We live in a time of lofty ambitions. We live in a time of sweeping change. But many things big and disruptive — I am learning — come about through something quite small.
Like my switch from being an English major with a job in publishing, to getting a Master’s in Comp Sci and loving a career in technology. It was because we had gotten trapped by a hurricane during our honeymoon, of all things, and I remember whispering to myself, “If we get out of this, I am going to follow what I want to do.” Which meant leaping into something that didn’t traditionally align to my background.
A little thing. But I followed it. And here I am.
Here I am coming home from a conference where I stated passionately: In order to go big, you often have to start quite small. The opportunity for automation is huge, starting with the simplest of tasks where the savings of one minute, and then another, and then another, start to make a big difference. But so much of what we are doing is so new and changing so fast, that we might be leaping into solutions before we totally understand what we must do. We are, at the root, very physical beings that require collaboration for our thoughts and experience through a wide range of senses which can give us feedback in many ways, sometimes unquantifiable ways as of now. So starting quite small with a bot, a machine learning process, or any other form that augments our intelligence, gives us that time to control, apply, learn, and move on with some knowledge of why and how it can be bigger, and better.
Sometime you don’t know why, but you know that you must fight and protect against the unknowable. At the same conference, I stated passionately how we all must lean in to do our part in cyber security. It is a peculiar irony that digital viruses, like bio viruses, can be so powerful by wreaking havoc with small multiplications run amok. Sometimes in these cases the structural compromise happens so subtly and damages so quickly that once discovered, whether digital or biological, you hope to kill it but in the meantime, do everything you can to contain it, and slow it down.
Beware the virus. The smallest of things…that becomes our undoing.
Which leads to where I am today. Sitting in an airport, waiting to fly home from said conference.
My days were spent discussing and planning for those big things: automation; artificial intelligence; cyber security.
But my nights were different. You see, my mother, my role model of smart and working woman and independent decision maker, is sick.
The kind of we-don’t-know-what-will-happen-we-only-know-that-we-must-fight kind of sick, and when you are far away, every small thing that is between you and them makes it worse.
You plan to be there for them and be as much a part of the fight that you can, but there are also miles, and responsibilities, and schedules and bills and the shortage of time. And never, never, never can you waste your energy with emotion.
So my brother and I, in the fight together, have begun a ritual. It’s a little thing but it helps. We call it ‘small victories.’
“Ok,” I say, “let’s talk about what happened today.” And we summarize, not what DIDN’T work but what DID work. A food she can eat. A drug she can keep down. Who came to visit. What made her happy. What gave my Dad a few moments of peace.
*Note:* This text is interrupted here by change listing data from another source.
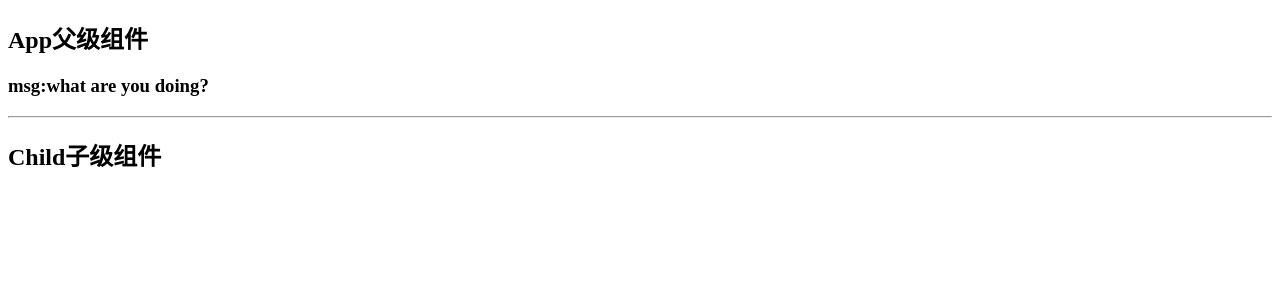
Repository: zhuhongxiang/Vue3.0-TSLeaning
Page: / (app in 04_Vue3/vue3_learning/)
The author's editor kept a copy of each file at every save. The page is drawn from the files as they stood at one save, then again after the next save.
The browser window is 1280 px wide. The pictures show the whole page.
The project was rebuilt for these pictures with package versions that can differ from the ones it lists, and the page was loaded fresh each time.

Above is the page before, as saved 2021-07-25 21:43:46.

After the next save:
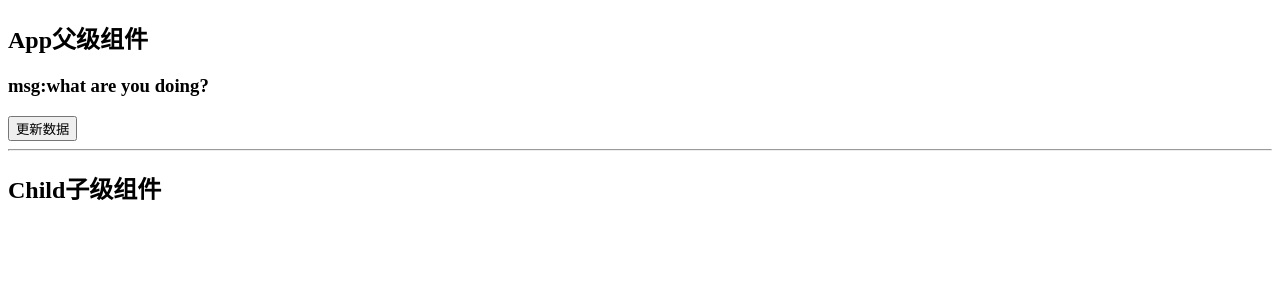
Saved 43 s later.
--- a/04_Vue3/vue3_learning/src/App.vue
+++ b/04_Vue3/vue3_learning/src/App.vue
@@ -1,6 +1,7 @@
 <template>
   <h2>App父级组件</h2>
   <h3>msg:{{ msg }}</h3>
+  <button @click="msg += '==='">更新数据</button>
   <hr />
   <Child />
 </template>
We recite, out loud and within, how lucky we are to have each other, the family, so many supportive friends. I tell him how amazing he is and what a quiet warrior Daddy is and how I will be there soon. And I talk to them, my Mom and Dad, savoring the sound of their voices, listening to tiny nuances: are they tired, are they happy, can We experience this part of the day together. And this holds us, like so many pebbles against a storm, forming a barrier one piece at a time, so that we can keep going, because we don’t know how much time we have, and how much road we need to travel.
It is a small candle of hope.
Then it happened, sitting in the airport. A stray thought, the simplest of revelations. And it became my undoing.
Mommy I miss you.
I miss you because I wish I was there to hold your hand and remind you of how you taught me to be strong and that the family will be our strength and that we will kick this in the teeth together.
I miss you because you are being tough, and Daddy is being brave, and my little brother is there for you with everyone behind him and no one behind him, and I can’t be there to be sure he doesn’t cry at night.
I miss you because as a family we always solved things with knowledge, and now we don’t know what will happen, and no amount of knowledge in the world will change how we feel.
I miss you. I love you. I’m scared.
And that is when the tears came.